Two young men leave China and voyage to Gam Saan, Gold Mountain (San Francisco) America, in 1850. One of them writes a letter home to tell of their adventures, misfortunes, and of a promise to his best friend, which he could not keep.
What is it like to be so immersed in a culture that a lady on the bus and the bus driver become family? While Arianna Ross travelled alone through Indonesia, she discovered that sometimes family is defined by a connection and not blood.
Solly Ganor, a Lithuanian Jew, was a boy when Germany invaded his country in1940. He was eventually sent to Dachau and was rescued by members of the 100th Battalion/442nd Regimental Combat Team, the all-Japanese American unit.
Rebecca, a Filipino American, grew up in nearly all-white neighborhoods and schools. In 2000, she began reconnecting with her Filipino heritage and became a woman of color.
Nancy dives into why her relationship with her mother has been one of ambivalence. Her journey is colored by the differences between Chinese and Western values and behaviors making it even more difficult to understand.
Two young men leave China and voyage to Gam Saan, Gold Mountain (San Francisco), America in 1850. They become two of the 12,000 Chinese who are hired by to help complete the first Transcontinental Railroad across the United States.
“Ranger Linda” describes her encounter with a group of well-intentioned Chinese Americans bearing bullfrogs. This surprising incident illustrates how cultural differences can have unintended consequences.
Kate Dudding tells the story of Iqbal Masih, a 12-year-old boy in Pakistan who led thousands of children to freedom from 1993-1995. Even after his death, Iqbal went on to inspire other children that they too can make a difference.
As Motoko raises her Japanese son in the U.S., she is reminded of prejudice against Koreans in her own country, and discovers the importance of the language we use to create the world we live in.

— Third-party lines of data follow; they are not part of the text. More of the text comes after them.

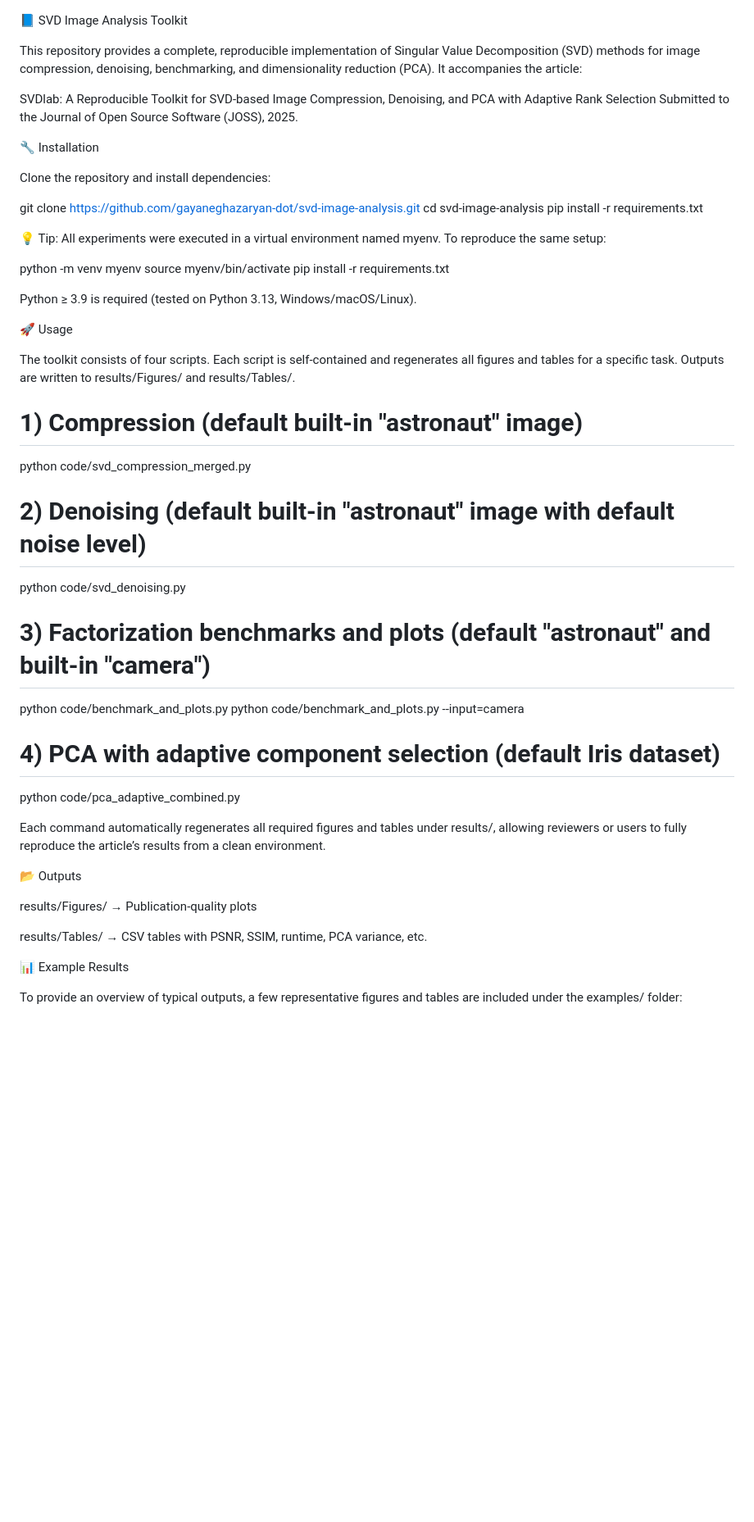
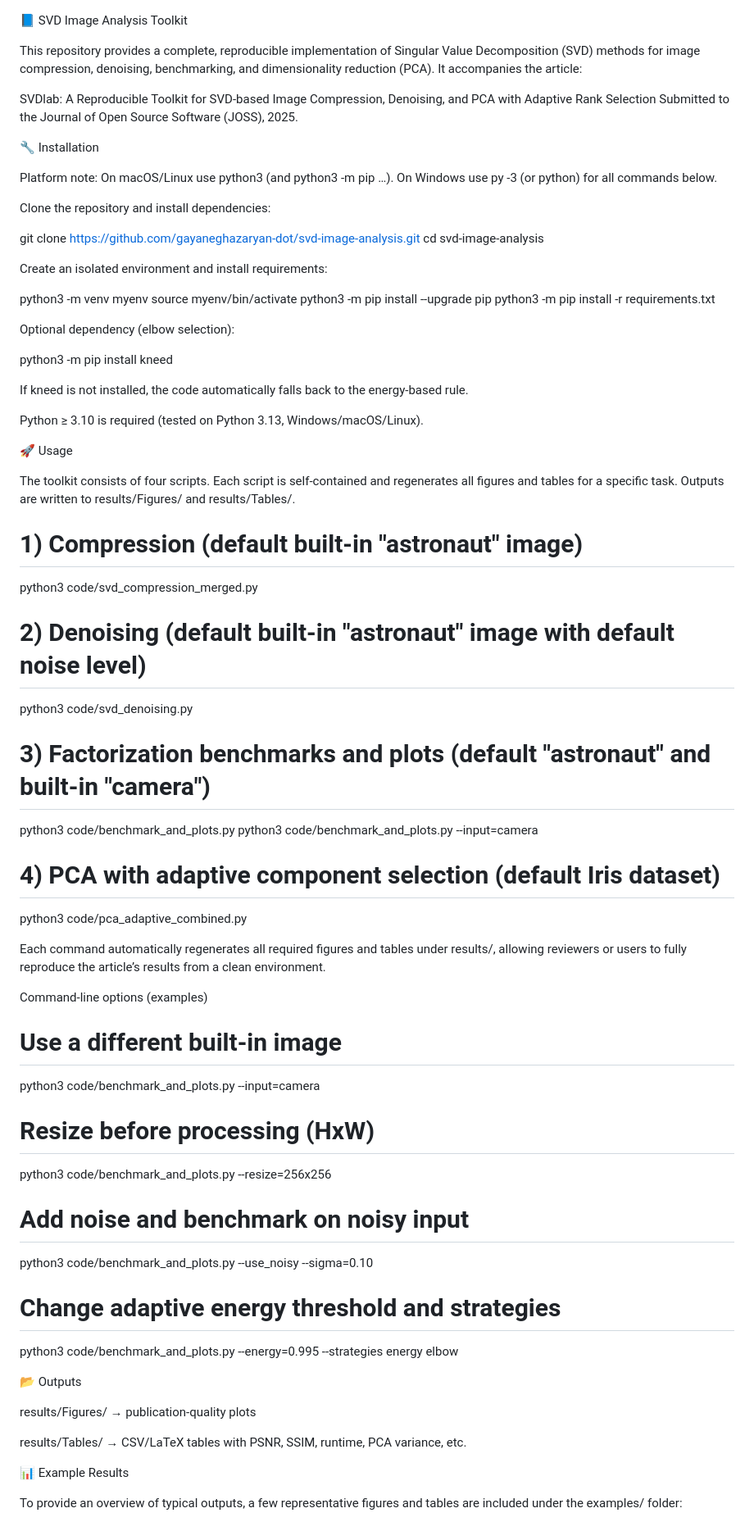
Before and after one commit to gayaneghazaryan-dot/svd-image-analysis, a Markdown page: README.md, the part around one of its changes. Shown at 82% size. GitHub-like rendering; blank space fills up the shorter version.

```diff
--- a/README.md
+++ b/README.md
@@ -1,60 +1,76 @@
 📘 SVD Image Analysis Toolkit
 
-This repository provides a complete, reproducible implementation of Singular Value Decomposition (SVD) methods for
-image compression, denoising, benchmarking, and dimensionality reduction (PCA).
-It accompanies the article:
+This repository provides a complete, reproducible implementation of Singular Value Decomposition (SVD) methods for image compression, denoising, benchmarking, and dimensionality reduction (PCA). It accompanies the article:
 
 SVDlab: A Reproducible Toolkit for SVD-based Image Compression, Denoising, and PCA with Adaptive Rank Selection
 Submitted to the Journal of Open Source Software (JOSS), 2025.
 
 🔧 Installation
 
+Platform note: On macOS/Linux use python3 (and python3 -m pip …).
+On Windows use py -3 (or python) for all commands below.
+
 Clone the repository and install dependencies:
 
 git clone https://github.com/gayaneghazaryan-dot/svd-image-analysis.git
 cd svd-image-analysis
-pip install -r requirements.txt
 
 
-💡 Tip:
-All experiments were executed in a virtual environment named myenv.
-To reproduce the same setup:
+Create an isolated environment and install requirements:
 
-python -m venv myenv
+python3 -m venv myenv
 source myenv/bin/activate
-pip install -r requirements.txt
+python3 -m pip install --upgrade pip
+python3 -m pip install -r requirements.txt
 
 
-Python ≥ 3.9 is required (tested on Python 3.13, Windows/macOS/Linux).
+Optional dependency (elbow selection):
+
+python3 -m pip install kneed
+
+
+If kneed is not installed, the code automatically falls back to the energy-based rule.
+
+Python ≥ 3.10 is required (tested on Python 3.13, Windows/macOS/Linux).
 
 🚀 Usage
 
-The toolkit consists of four scripts.
-Each script is self-contained and regenerates all figures and tables for a specific task.
-Outputs are written to results/Figures/ and results/Tables/.
+The toolkit consists of four scripts. Each script is self-contained and regenerates all figures and tables for a specific task. Outputs are written to results/Figures/ and results/Tables/.
 
 # 1) Compression (default built-in "astronaut" image)
-python code/svd_compression_merged.py
+python3 code/svd_compression_merged.py
 
 # 2) Denoising (default built-in "astronaut" image with default noise level)
-python code/svd_denoising.py
+python3 code/svd_denoising.py
 
 # 3) Factorization benchmarks and plots (default "astronaut" and built-in "camera")
-python code/benchmark_and_plots.py
-python code/benchmark_and_plots.py --input=camera
+python3 code/benchmark_and_plots.py
+python3 code/benchmark_and_plots.py --input=camera
 
 # 4) PCA with adaptive component selection (default Iris dataset)
-python code/pca_adaptive_combined.py
+python3 code/pca_adaptive_combined.py
 
 
-Each command automatically regenerates all required figures and tables under results/,
-allowing reviewers or users to fully reproduce the article’s results from a clean environment.
+Each command automatically regenerates all required figures and tables under results/, allowing reviewers or users to fully reproduce the article’s results from a clean environment.
+
+Command-line options (examples)
+# Use a different built-in image
+python3 code/benchmark_and_plots.py --input=camera
+
+# Resize before processing (HxW)
+python3 code/benchmark_and_plots.py --resize=256x256
+
+# Add noise and benchmark on noisy input
+python3 code/benchmark_and_plots.py --use_noisy --sigma=0.10
+
+# Change adaptive energy threshold and strategies
+python3 code/benchmark_and_plots.py --energy=0.995 --strategies energy elbow
 
 📂 Outputs
 
-results/Figures/ → Publication-quality plots
+results/Figures/ → publication-quality plots
 
-results/Tables/ → CSV tables with PSNR, SSIM, runtime, PCA variance, etc.
+results/Tables/ → CSV/LaTeX tables with PSNR, SSIM, runtime, PCA variance, etc.
 
 📊 Example Results
 
```
Also changed, not shown: other parts of README.md (+9 -13 lines).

Charles Ishikawa grew up in Plantation camps in Waipahu, Hawaii. He was just 14 years old when Japanese planes attacked Pearl Harbor on December 7, 1941. Afterward, he and his family worried if they were American enough.
Overcoming health issues and life and death challenges, from Darkness to Light describes the embodiment of the Indian festival of Lights/Diwali that welcomes in the “new” in each and every one of us in a beautiful way.
What if the U.S. went to war with your country of origin? Anne Shimojima tells of the difficult days following the attack on Pearl Harbor, when her Japanese-American family were forced to evacuate their home.
Chinese food was considered to be “exotic” by the Lo Fan or White people in 1850s San Francisco. This story follows one of the legends surrounding the origins of a popular Chinese American dish, which for a good myth.
An American family gathers for a reunion with laughter, memories, and good ol’ corn beef and cabbage. Suddenly, the father kneels before his family and sobs apologetically, “Your country has betrayed you.”
A server navigates the sometimes subtle and sometimes blunt racial comments he receives while working at a restaurant.
This story reveals how a group of immigrants rallied with resilience and ingenuity so that the 7th generation of Chinese Americans thrives today.
How would the government treat your family if it went to war with your ancestors’ country of origin? Anne Shimojima describes life in an incarceration camp for her Japanese-American family during World War II.
Jack was just 16 when Japan bombed Pearl Harbor. He could not stop World War II or the U.S. Army forcing his family and 120,000 innocent Japanese Americans into concentration camps.
Can Jack’s humor and sketches help him “make the best of it”?
Karin had been a practical Asian woman and everything had been happening exactly as she planned until tragedy struck. With the help of storytelling in a support group to writing her Japanese blog she was able to overcome grief.
While attending a memorial service for children who died through gun violence sparks memories. Susan O’Halloran as well as other ask the continuing questions: what is our part in ending violence? Will it ever end?